Monday, July 30, 2012

Japanese Contenders

220px-Tetsunari_iida2The Times has the story:

The race in Yamaguchi Prefecture between Tetsunari Iida, the founder of a renewable energy research institute and a leading figure in Japan's emerging antinuclear movement, and Shigetaro Yamamoto, a conservative former government official, had been seen as a test of how much the grass-roots protest movement had influenced public opinion.

This is the part that could use a little more elaboration.

Although Mr. Iida lost, the results were encouraging for the antinuclear camp, with a strong showing in a region considered to be a conservative stronghold. With 99 percent of the votes counted, Mr. Yamamoto had received 252,420 votes, or 47.6 percent, to Mr. Iida's 185,567 votes, or 35 percent, according to the public broadcaster NHK.

I assume conservative candidates usually win in Yamaguchi with a higher proportion of the vote, but however you slice it, 35 percent is a dreadful number. To put a different spin on this – and this is about politics, so the name of the game is spin – Iida may have run as a single subject, anti-nuclear energy candidate. Single issue candidates rarely win because constituent interests run to more than one issue in almost any given election.

But, really, what does it matter? If the anti-nuclear crowd wanted this to be a referendum, so be it. They lost. They don’t get to turn a miserable drubbing into some kind of symbolic victory.

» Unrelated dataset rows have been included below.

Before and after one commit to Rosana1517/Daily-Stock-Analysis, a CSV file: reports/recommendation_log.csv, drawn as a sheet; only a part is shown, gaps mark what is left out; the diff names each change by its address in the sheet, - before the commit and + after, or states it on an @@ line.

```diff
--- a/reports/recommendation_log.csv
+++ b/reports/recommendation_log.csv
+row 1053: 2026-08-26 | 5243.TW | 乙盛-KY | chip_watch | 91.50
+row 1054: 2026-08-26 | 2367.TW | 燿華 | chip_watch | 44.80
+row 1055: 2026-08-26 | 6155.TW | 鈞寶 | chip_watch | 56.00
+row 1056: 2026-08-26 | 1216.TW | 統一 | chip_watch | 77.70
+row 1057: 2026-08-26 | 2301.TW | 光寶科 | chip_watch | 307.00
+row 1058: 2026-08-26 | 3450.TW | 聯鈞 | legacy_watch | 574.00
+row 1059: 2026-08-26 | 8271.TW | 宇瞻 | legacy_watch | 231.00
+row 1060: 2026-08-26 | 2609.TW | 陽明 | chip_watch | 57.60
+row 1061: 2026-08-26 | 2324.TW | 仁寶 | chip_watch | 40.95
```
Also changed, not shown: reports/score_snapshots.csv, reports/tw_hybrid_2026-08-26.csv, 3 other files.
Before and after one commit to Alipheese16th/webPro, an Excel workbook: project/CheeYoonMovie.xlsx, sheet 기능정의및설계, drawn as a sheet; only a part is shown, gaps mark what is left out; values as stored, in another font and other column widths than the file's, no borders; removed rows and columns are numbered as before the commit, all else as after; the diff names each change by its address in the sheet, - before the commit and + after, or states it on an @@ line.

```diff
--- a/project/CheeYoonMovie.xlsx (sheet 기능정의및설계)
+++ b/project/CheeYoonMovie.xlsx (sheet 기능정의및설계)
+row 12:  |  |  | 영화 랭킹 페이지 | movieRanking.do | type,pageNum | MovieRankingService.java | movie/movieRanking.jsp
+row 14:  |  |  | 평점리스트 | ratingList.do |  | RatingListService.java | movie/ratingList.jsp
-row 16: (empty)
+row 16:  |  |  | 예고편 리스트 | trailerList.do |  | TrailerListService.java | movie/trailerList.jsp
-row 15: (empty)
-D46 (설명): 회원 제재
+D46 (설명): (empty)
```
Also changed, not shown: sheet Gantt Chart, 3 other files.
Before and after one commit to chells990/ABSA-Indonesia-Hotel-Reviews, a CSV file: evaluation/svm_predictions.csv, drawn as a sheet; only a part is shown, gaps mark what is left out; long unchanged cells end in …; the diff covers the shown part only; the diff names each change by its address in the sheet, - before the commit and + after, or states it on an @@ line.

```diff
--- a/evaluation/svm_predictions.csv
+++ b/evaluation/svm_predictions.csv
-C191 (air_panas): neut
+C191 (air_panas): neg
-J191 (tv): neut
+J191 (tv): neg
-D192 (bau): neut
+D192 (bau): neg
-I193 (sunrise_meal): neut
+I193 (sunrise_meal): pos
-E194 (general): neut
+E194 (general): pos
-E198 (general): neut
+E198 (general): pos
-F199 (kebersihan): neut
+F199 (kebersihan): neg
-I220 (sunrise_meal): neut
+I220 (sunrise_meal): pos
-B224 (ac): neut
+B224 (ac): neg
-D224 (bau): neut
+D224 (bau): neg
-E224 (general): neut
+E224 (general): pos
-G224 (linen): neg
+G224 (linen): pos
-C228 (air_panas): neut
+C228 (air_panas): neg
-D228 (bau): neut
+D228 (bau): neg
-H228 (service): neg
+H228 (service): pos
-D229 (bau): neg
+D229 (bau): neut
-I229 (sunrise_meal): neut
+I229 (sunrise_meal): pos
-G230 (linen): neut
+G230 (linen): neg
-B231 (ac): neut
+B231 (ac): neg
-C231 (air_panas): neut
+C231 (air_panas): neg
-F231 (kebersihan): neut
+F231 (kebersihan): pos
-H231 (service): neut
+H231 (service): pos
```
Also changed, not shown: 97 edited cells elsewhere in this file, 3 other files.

They get to eat dust for dinner. That’s what happens when you lose. That’s politics.

Tetsunari Iida. We’re being a little harsh here, but really, Mr. Iida may be a perfectly viable candidate in a different context. More issues and close attention to prospective constituents and their needs may do the trick for him, even in a district not in total sync with his views.

3 comments:

Pete51 said...

On a separate topic, on the NEI Twitter feeds on the right, there is an entry: From the Dept. of Ironic Ironies–GE Division, but the link doesn't seem to work. Thought you should know....

Kenny Herrick said...

Sign my pro nuclear energy petition http://wh.gov/1fZo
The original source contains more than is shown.